Scott Waugh keeps the action going, and it’s a good thing, because without it, Need for Speed would be a terribly dull film to watch. With lines like “Racers should race, cops should eat doughnuts.” and “even worse than bus, bus, bus…?” Thank goodness Waugh was a stuntman, because I don’t know what this film would have done without him to distract the viewers with all the jumps, drifts, screeching, lifts, and crashes.
Need for Speed was shot in high definition on the Arri Alexa M with Cooke S4 lenses, the Arri Alexa Plus with Cooke S4, Angenieux Optimo and Canon EF Cinema lenses, the Black Magic Cinema camera, the Canon EOS C500 with Cooke S4, Angenieux Optimo and Canon EF Cinema lenses, the Canon EOS-1D C with Zeiss ZE and Canon EF Cinema lenses, the Go Pro HD Hero 3 and the View Factor Novo. The film did run in theatres in 3D, but it was not natively shot in 3D, and was in fact only a last minute 3D conversion. This transfer to Blu-ray of the original 2D HD source from Touchstone is flawless. This is pure reference quality material with a clean, crisp image, lots of detail, beautiful color saturation; the reds in those sports cars really pop. Flesh tones are as natural as can be as well. You won’t find any flaws here.
To go along with the beautiful image is a tremendously engaging DTS-HD Master Audio 7.1 (48kHz/24-bit) soundtrack that is everything you’d expect from a film like this. It roars, it rumbles, it places sounds everywhere. But, it’s dynamic. The film and its sound mixers don’t keep everything at a constantly loud level, there’s always some downtime for your ears to catch up, so to speak. Not only that, but the high end is smooth and relaxed, so those roaring and rumbling engine sounds and explosions – and even a few gunshots – are never too sharp. The lows are also quite extended. Also, never worry, even with all the action, the dialogue is kept nicely above the fray, clean, and intelligible.
Just in case you need a little bit more of the action, these featurettes offer up some behind the scenes looks at the filmmaking process with some interviews, outtakes and more, plus we get a commentary.
- iTunes Digital Copy & UltraViolet
- Capturing Speed: Making an Authentic Car Movie (1.78:1; 1080p/24; 00:09:45)
- Ties that Bind (1.78:1; 1080p/24; 00:12:04)
- The Circus is in Town (1.78:1; 1080p/24; 00:10:50)
- Audio Commentary by director Scott Waugh and actor Aaron Paul

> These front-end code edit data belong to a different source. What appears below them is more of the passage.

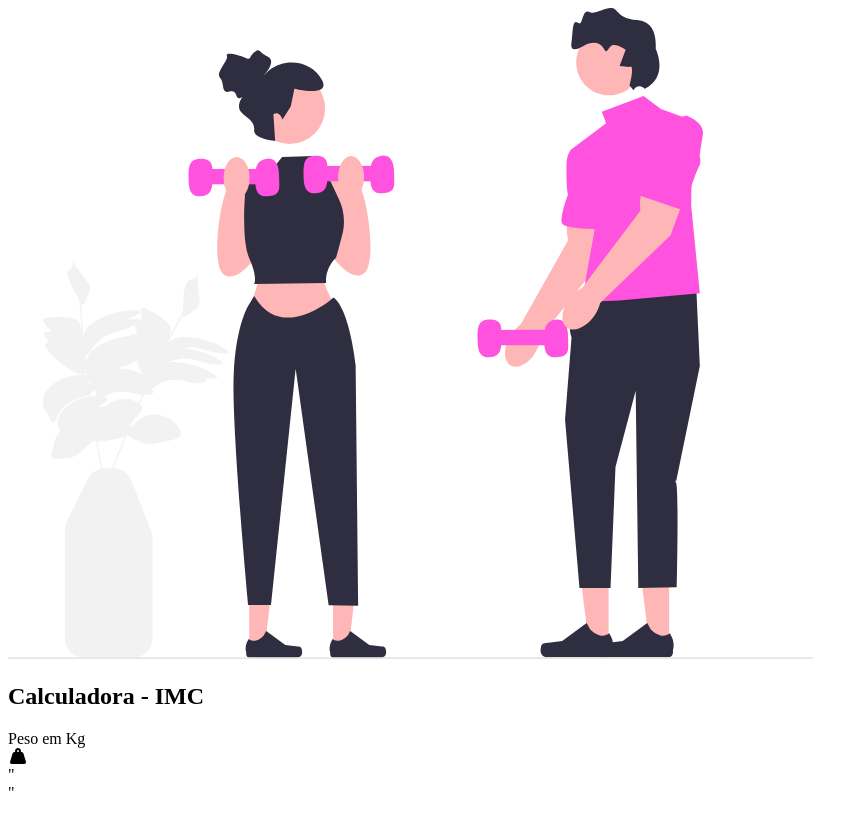
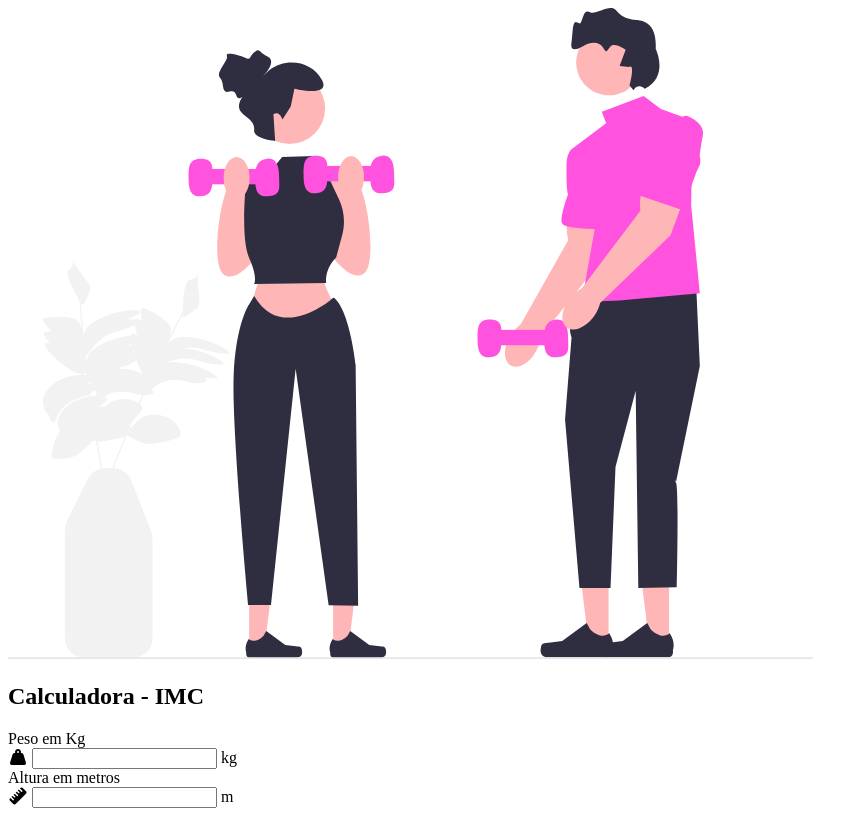
Before and after one commit to MarAlmeida-tenorio/CALCULADORA-IMC, a plain HTML site: page index.html in a window 1280 px wide. Shown: the whole page, without its empty margins (0-868 px from the left). Drawn offline with Linux system fonts and the light colour scheme.

Commit message:
adicionando peso e altura- div class input box

```diff
--- a/index.html
+++ b/index.html
@@ -27,11 +27,29 @@
                         </label>
                         <div class="input-field">
                             <i class="fa-solid fa-weight-hanging"></i>
-
-                        </div>"
+                            <input type="number" id="weight" required>
+                            <span>
+                                kg
+                            </span>
+                        </div>
 
 
-                     </div>"
+                     </div>
+                     <div class="input-box">
+                        <label for="height">
+                            Altura em metros
+                        </label>
+                        <div class="input-field">
+                            <i class="fa-solid fa-ruler"></i>
+                            <input type="number" id="height" required>
+                            <span>
+                                m
+                            </span>
+                        </div>
+
+
+                     </div>
+
 
                 </form>
 
```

- Monarch & Maverick Outtakes (1.78:1; 1080p/24; 00:01:43)
- Deleted Scenes (1080p/24; 00:05:09):
- Pole Position
- Princess Julia
- Salt Flats
- Jailhouse Dance Party – Extended Scene
- The Sound of Need for Speed (1.78:1; 1080p/24; 00:09:25)
- Need for Speed Rivals Trailer (1.78:1; 1080p/24; 00:01:25)
- “B-Camera” Crash Footage Compilation narrated by Scott Waugh (Easter Egg)
The Definitive Word
Need for Speed defies logic and has an awful script, but, then, it is sourced from a video game that was never intended to be a cinematic piece to begin with. Let me get a hard right out of the theater please?! However, this one, as poor as it is, does make for an astoundingly good home theatre experience, go figure.